Saroo: I don’t have much [left] with regards to Hindi, probably five or six words and that’s it. Really sort of putting sentences together … at the age of five, I really didn’t learn much. Coming into Australia, I had [tutors] at school and outside of school as well, and that really sort of expedited the process of catching up in grade one with the other kids as well.
Sue: [We had] a tutor that would come to our house … twice a week depending on what subject matter was required, but we always did that. And I think it paid off because now I’m very proud to say that Saroo has a degree and he’s written a bestselling book that’s published in about twenty countries in many languages. And that’s quite amazing for a six-year-old street child from another country to achieve. Really I’m very proud of him. I’m proud of myself that I, in a big way, enabled him to reach that potential. And that’s what it’s all about when you have a child – is to make sure they can reach their potential. I take it as my duty when I take on being a parent.
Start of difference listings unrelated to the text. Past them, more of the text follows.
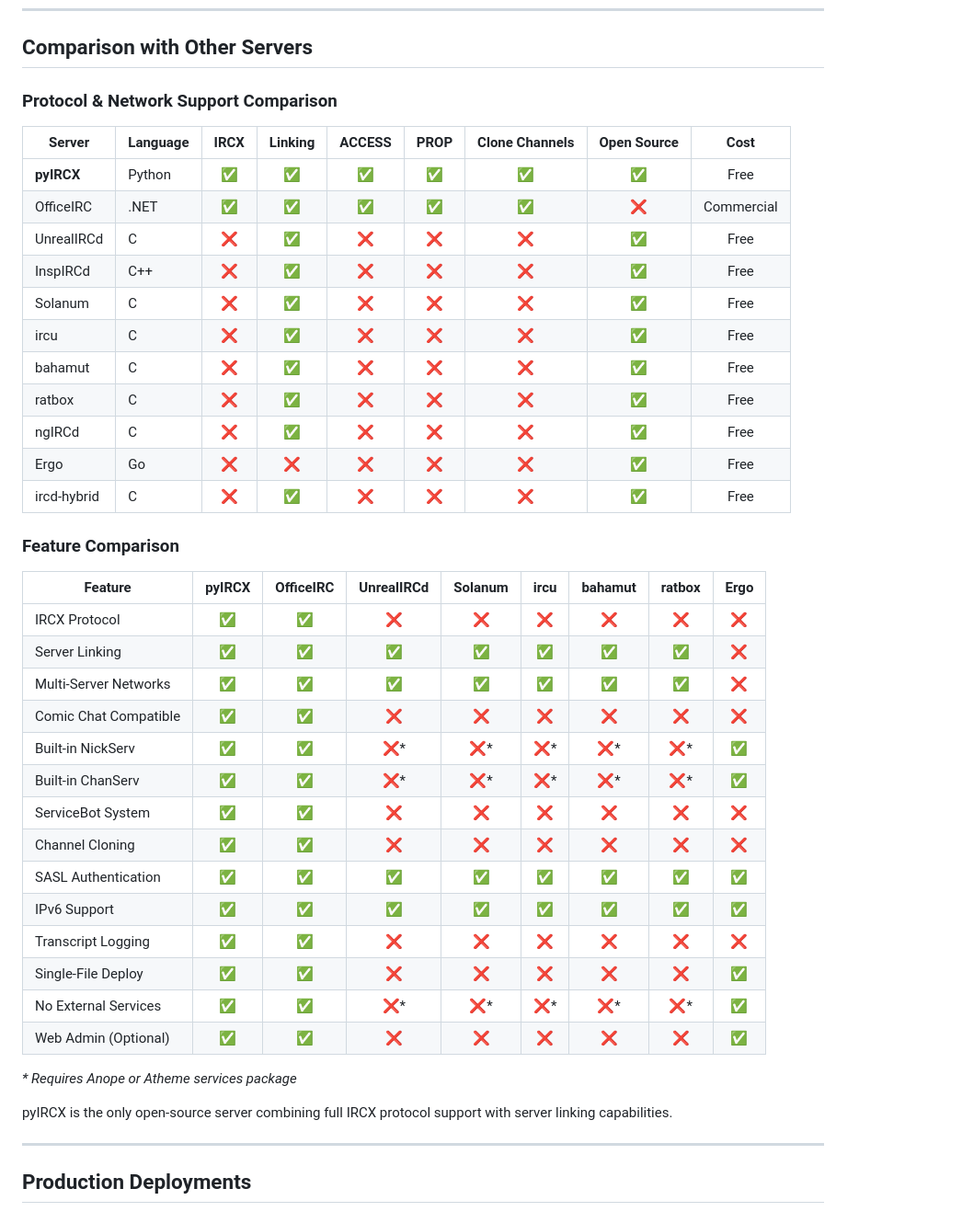
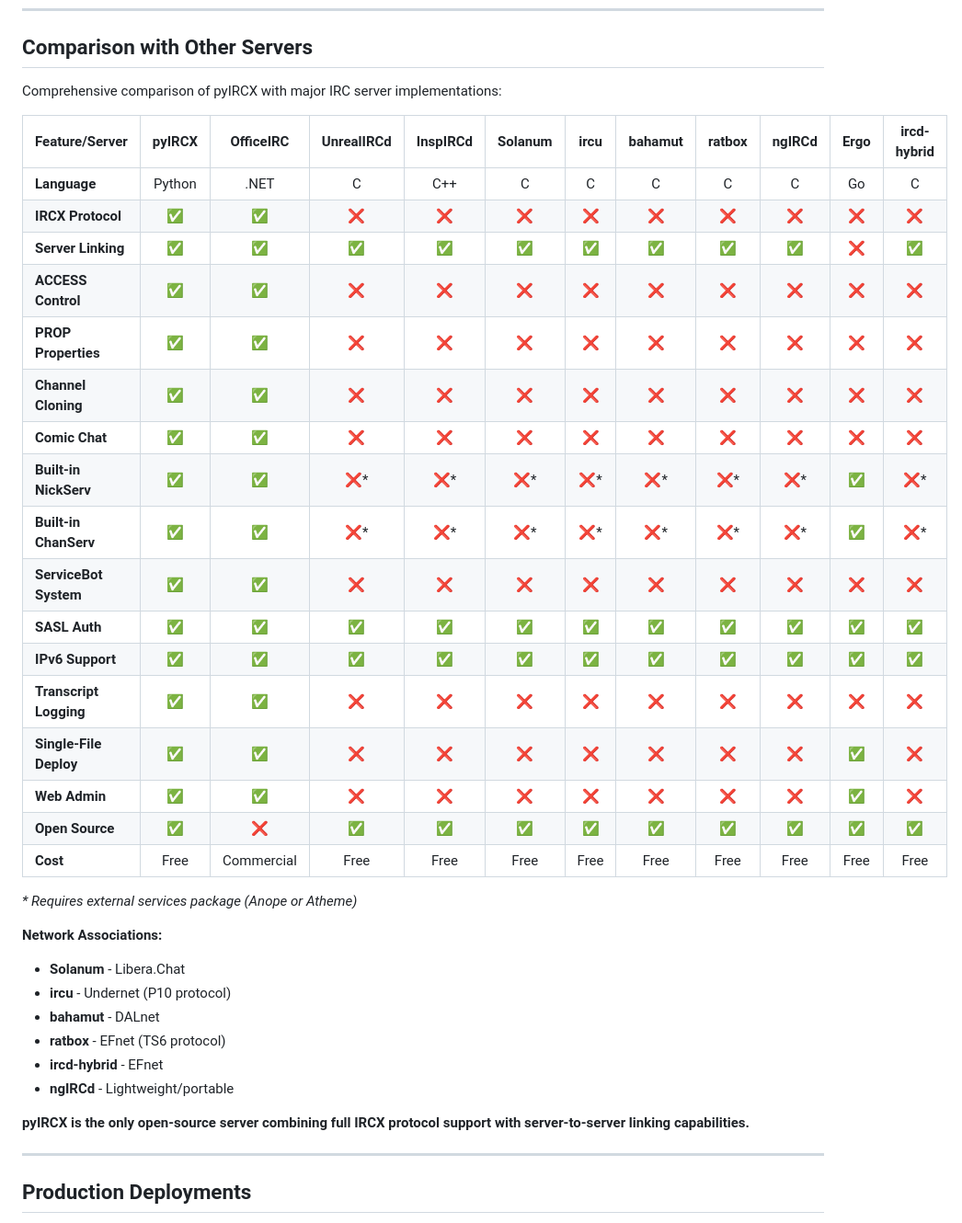
Before and after one commit to AI3I/pyIRCX, a Markdown page: README.md, the part around one of its changes. Shown at 92% size. Drawn GitHub-style.

Commit message:
Consolidate all comparison tables into one master table
- Remove duplicate comparison table from "Why pyIRCX?" section
- Merge "Protocol & Network Support" and "Feature Comparison" tables
- Create comprehensive master comparison with all 11 servers
- Add network associations for major IRC daemons
- Maintain claim: "only open-source server with IRCX + linking"

🤖 Generated with [Claude Code](https://claude.com/claude-code)

Co-Authored-By: Claude Sonnet 4.5 <noreply@anthropic.com>

```diff
--- a/README.md
+++ b/README.md
@@ -572,44 +546,39 @@ pyIRCX provides an authentic IRCX experience on modern infrastructure.
 
 ## Comparison with Other Servers
 
-### Protocol & Network Support Comparison
+Comprehensive comparison of pyIRCX with major IRC server implementations:
 
-| Server | Language | IRCX | Linking | ACCESS | PROP | Clone Channels | Open Source | Cost |
-|--------|----------|:----:|:-------:|:------:|:----:|:--------------:|:-----------:|:----:|
-| **pyIRCX** | Python | ✅ | ✅ | ✅ | ✅ | ✅ | ✅ | Free |
-| OfficeIRC | .NET | ✅ | ✅ | ✅ | ✅ | ✅ | ❌ | Commercial |
-| UnrealIRCd | C | ❌ | ✅ | ❌ | ❌ | ❌ | ✅ | Free |
-| InspIRCd | C++ | ❌ | ✅ | ❌ | ❌ | ❌ | ✅ | Free |
-| Solanum | C | ❌ | ✅ | ❌ | ❌ | ❌ | ✅ | Free |
-| ircu | C | ❌ | ✅ | ❌ | ❌ | ❌ | ✅ | Free |
-| bahamut | C | ❌ | ✅ | ❌ | ❌ | ❌ | ✅ | Free |
-| ratbox | C | ❌ | ✅ | ❌ | ❌ | ❌ | ✅ | Free |
-| ngIRCd | C | ❌ | ✅ | ❌ | ❌ | ❌ | ✅ | Free |
-| Ergo | Go | ❌ | ❌ | ❌ | ❌ | ❌ | ✅ | Free |
-| ircd-hybrid | C | ❌ | ✅ | ❌ | ❌ | ❌ | ✅ | Free |
+| Feature/Server | **pyIRCX** | OfficeIRC | UnrealIRCd | InspIRCd | Solanum | ircu | bahamut | ratbox | ngIRCd | Ergo | ircd-hybrid |
+|----------------|:----------:|:---------:|:----------:|:--------:|:-------:|:----:|:-------:|:------:|:------:|:----:|:-----------:|
+| **Language** | Python | .NET | C | C++ | C | C | C | C | C | Go | C |
+| **IRCX Protocol** | ✅ | ✅ | ❌ | ❌ | ❌ | ❌ | ❌ | ❌ | ❌ | ❌ | ❌ |
+| **Server Linking** | ✅ | ✅ | ✅ | ✅ | ✅ | ✅ | ✅ | ✅ | ✅ | ❌ | ✅ |
+| **ACCESS Control** | ✅ | ✅ | ❌ | ❌ | ❌ | ❌ | ❌ | ❌ | ❌ | ❌ | ❌ |
+| **PROP Properties** | ✅ | ✅ | ❌ | ❌ | ❌ | ❌ | ❌ | ❌ | ❌ | ❌ | ❌ |
+| **Channel Cloning** | ✅ | ✅ | ❌ | ❌ | ❌ | ❌ | ❌ | ❌ | ❌ | ❌ | ❌ |
+| **Comic Chat** | ✅ | ✅ | ❌ | ❌ | ❌ | ❌ | ❌ | ❌ | ❌ | ❌ | ❌ |
+| **Built-in NickServ** | ✅ | ✅ | ❌* | ❌* | ❌* | ❌* | ❌* | ❌* | ❌* | ✅ | ❌* |
+| **Built-in ChanServ** | ✅ | ✅ | ❌* | ❌* | ❌* | ❌* | ❌* | ❌* | ❌* | ✅ | ❌* |
+| **ServiceBot System** | ✅ | ✅ | ❌ | ❌ | ❌ | ❌ | ❌ | ❌ | ❌ | ❌ | ❌ |
+| **SASL Auth** | ✅ | ✅ | ✅ | ✅ | ✅ | ✅ | ✅ | ✅ | ✅ | ✅ | ✅ |
+| **IPv6 Support** | ✅ | ✅ | ✅ | ✅ | ✅ | ✅ | ✅ | ✅ | ✅ | ✅ | ✅ |
+| **Transcript Logging** | ✅ | ✅ | ❌ | ❌ | ❌ | ❌ | ❌ | ❌ | ❌ | ❌ | ❌ |
+| **Single-File Deploy** | ✅ | ✅ | ❌ | ❌ | ❌ | ❌ | ❌ | ❌ | ❌ | ✅ | ❌ |
+| **Web Admin** | ✅ | ✅ | ❌ | ❌ | ❌ | ❌ | ❌ | ❌ | ❌ | ✅ | ❌ |
+| **Open Source** | ✅ | ❌ | ✅ | ✅ | ✅ | ✅ | ✅ | ✅ | ✅ | ✅ | ✅ |
+| **Cost** | Free | Commercial | Free | Free | Free | Free | Free | Free | Free | Free | Free |
 
-### Feature Comparison
+*\* Requires external services package (Anope or Atheme)*
 
-| Feature | pyIRCX | OfficeIRC | UnrealIRCd | Solanum | ircu | bahamut | ratbox | Ergo |
-|---------|:------:|:---------:|:----------:|:-------:|:----:|:-------:|:------:|:----:|
-| IRCX Protocol | ✅ | ✅ | ❌ | ❌ | ❌ | ❌ | ❌ | ❌ |
-| Server Linking | ✅ | ✅ | ✅ | ✅ | ✅ | ✅ | ✅ | ❌ |
-| Multi-Server Networks | ✅ | ✅ | ✅ | ✅ | ✅ | ✅ | ✅ | ❌ |
-| Comic Chat Compatible | ✅ | ✅ | ❌ | ❌ | ❌ | ❌ | ❌ | ❌ |
-| Built-in NickServ | ✅ | ✅ | ❌* | ❌* | ❌* | ❌* | ❌* | ✅ |
-| Built-in ChanServ | ✅ | ✅ | ❌* | ❌* | ❌* | ❌* | ❌* | ✅ |
-| ServiceBot System | ✅ | ✅ | ❌ | ❌ | ❌ | ❌ | ❌ | ❌ |
-| Channel Cloning | ✅ | ✅ | ❌ | ❌ | ❌ | ❌ | ❌ | ❌ |
-| SASL Authentication | ✅ | ✅ | ✅ | ✅ | ✅ | ✅ | ✅ | ✅ |
-| IPv6 Support | ✅ | ✅ | ✅ | ✅ | ✅ | ✅ | ✅ | ✅ |
-| Transcript Logging | ✅ | ✅ | ❌ | ❌ | ❌ | ❌ | ❌ | ❌ |
-| Single-File Deploy | ✅ | ✅ | ❌ | ❌ | ❌ | ❌ | ❌ | ✅ |
-| No External Services | ✅ | ✅ | ❌* | ❌* | ❌* | ❌* | ❌* | ✅ |
-| Web Admin (Optional) | ✅ | ✅ | ❌ | ❌ | ❌ | ❌ | ❌ | ✅ |
+**Network Associations:**
+- **Solanum** - Libera.Chat
+- **ircu** - Undernet (P10 protocol)
+- **bahamut** - DALnet
+- **ratbox** - EFnet (TS6 protocol)
+- **ircd-hybrid** - EFnet
+- **ngIRCd** - Lightweight/portable
 
-*\* Requires Anope or Atheme services package*
-
-pyIRCX is the only open-source server combining full IRCX protocol support with server linking capabilities.
+**pyIRCX is the only open-source server combining full IRCX protocol support with server-to-server linking capabilities.**
 
 ---
 
```
Also changed, not shown: other parts of README.md (+3 -29 lines).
Saroo, what was it like finally telling your parents about your search for your biological family in India? Sue, why was it important to you to support him in this?
Saroo: I didn’t actually tell them that I was exploring or searching for my family. To me, I was just sort of – I was just sort of mucking around. When I accomplished what I set out to do, and found my hometown – you know you’re trying to find a needle in a haystack … The next day I told my parents that I’d been doing this search, and guess what, I found my hometown.
Sue: Well, I only had the opportunity to be supportive once he announced that he found his village. And then of course, I just was so desperate for his family to still be there … because there are no guarantees in life. So I was quite worried about that. And then when he finally got there… he’d found his mother and we were just over the moon, because it was so exciting.
It’s hard to describe how happy we were, because we had never denied that Saroo had had a first family, and a mother that obviously loved him as best she could and supported him, because he was so sound of mind when he came to us. So we knew he’d been loved, and that was why he could sort of jump into his new life and wasn’t scarred by mistreatment … so really we were very happy about that. And I felt no threat about that, I was just happy to see it. And then consequently, of course, I was able to meet Kamla [Saroo’s biological mother], and it was just an amazing experience.
But really for me, it’s an important thing for adoptive parents to keep in mind is that you’ve got to respect a previous life and identity of your adoptive child. Whether they’re five or six, or whether they’re a baby. There is a prior part of their life that you can’t keep a secret. Because if you do that, you make them feel they should be ashamed of that early start. And I don’t agree with that at all, so you mustn’t ever show fear about your child searching.
Do you have any advice for adoptive parents?
Saroo: They’re just children, and you have to go along with the times, and support what you need to. But I think in regards to telling them they’re adopted is certainly I think an issue, because, for example, there was a girl, a family a few days ago when I did this presentation – she told her adopted daughter at the age of 10 that she was adopted, and her adopted daughter goes, you know, “why did you tell me that?” and was quite upset. So there’s things like that: like when’s a good time and when isn’t a good time, maybe the earlier the better. I was different because I knew that I was coming to a Caucasian family and coming to Australia, but these are some of the issues that would be top of the list. In regards to being a parent, you give it all you’ve got really, and help in every way as many ways as you possibly can. It’s not sort of, rocket science, being a parent. Just follow your heart, I guess.
Sue: Every child needs to feel they’re wanted. That’s really important, so I know that for me … we didn’t want to try having our own children, we just wanted to have our children from India.
This interview has been condensed and edited for clarity and brevity, and is being co-published with Adoption Today magazine.